Screenshot and code edit data
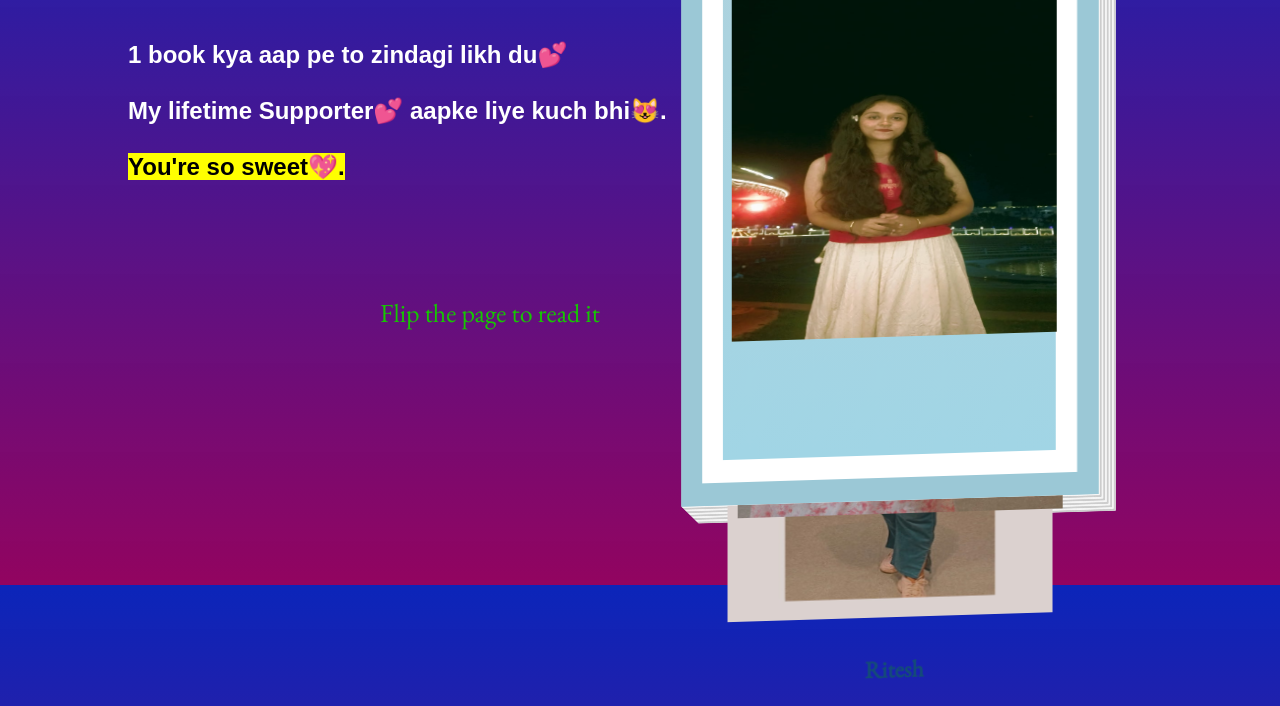
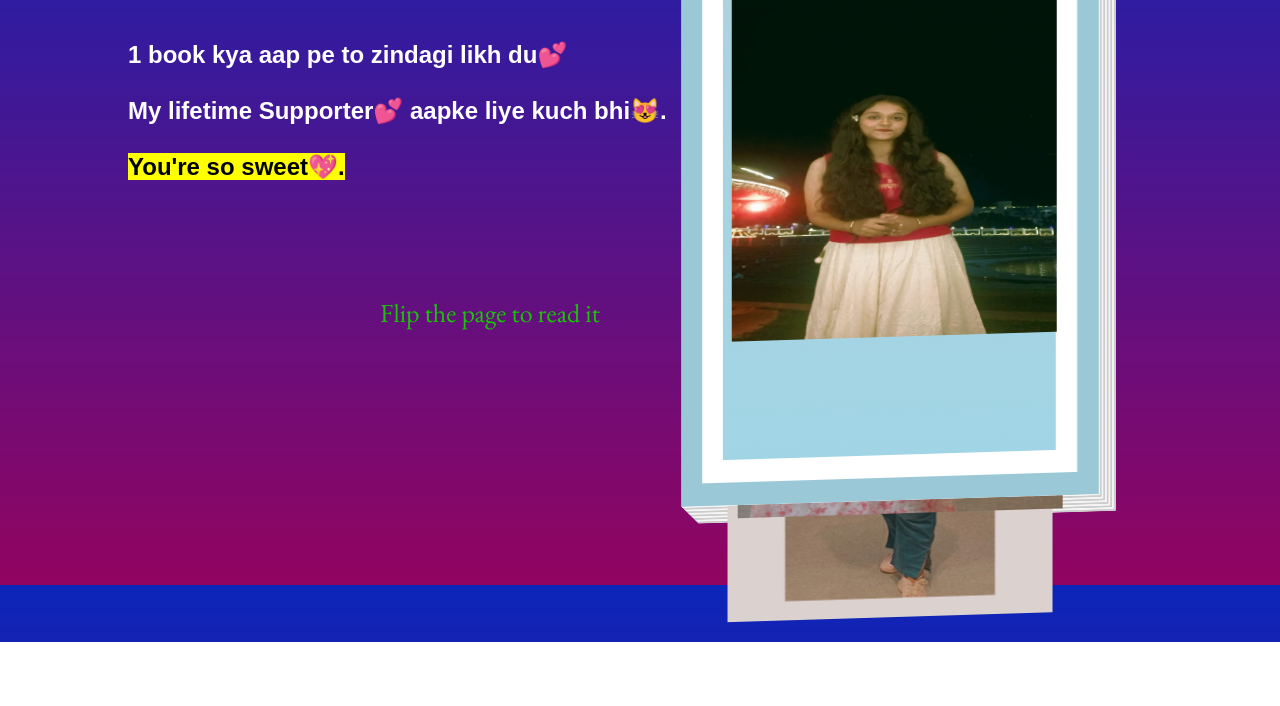
Before and after one commit to riteshkurambhatti/book, a plain HTML site: page book.html in a window 1280 px wide. Shown: the part 215-921 px from the top of the page. After the commit the page ends 857 px from the top, so only its background shows below. Drawn offline with nearby package versions, Linux system fonts and the light colour scheme.

Commit message:
Update book.html

```diff
--- a/book.html
+++ b/book.html
@@ -28,7 +28,6 @@
         <br><br>
         <br>
         <br>
-        <h2>Ritesh</h2>
       </div>
       <div class="page cover-front" onclick="movePage(this, 2)"></div>
       <div class="page text-page" onclick="movePage(this, 3)">
```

▶ WORK INSTRUCTIONS:
Copy out every line above where "html" is present.

▶ SOLUTION BELOW:
Before and after one commit to riteshkurambhatti/book, a plain HTML site: page book.html in a window 1280 px wide. Shown: the part 215-921 px from the top of the page. After the commit the page ends 857 px from the top, so only its background shows below. Drawn offline with nearby package versions, Linux system fonts and the light colour scheme.
Update book.html
--- a/book.html
+++ b/book.html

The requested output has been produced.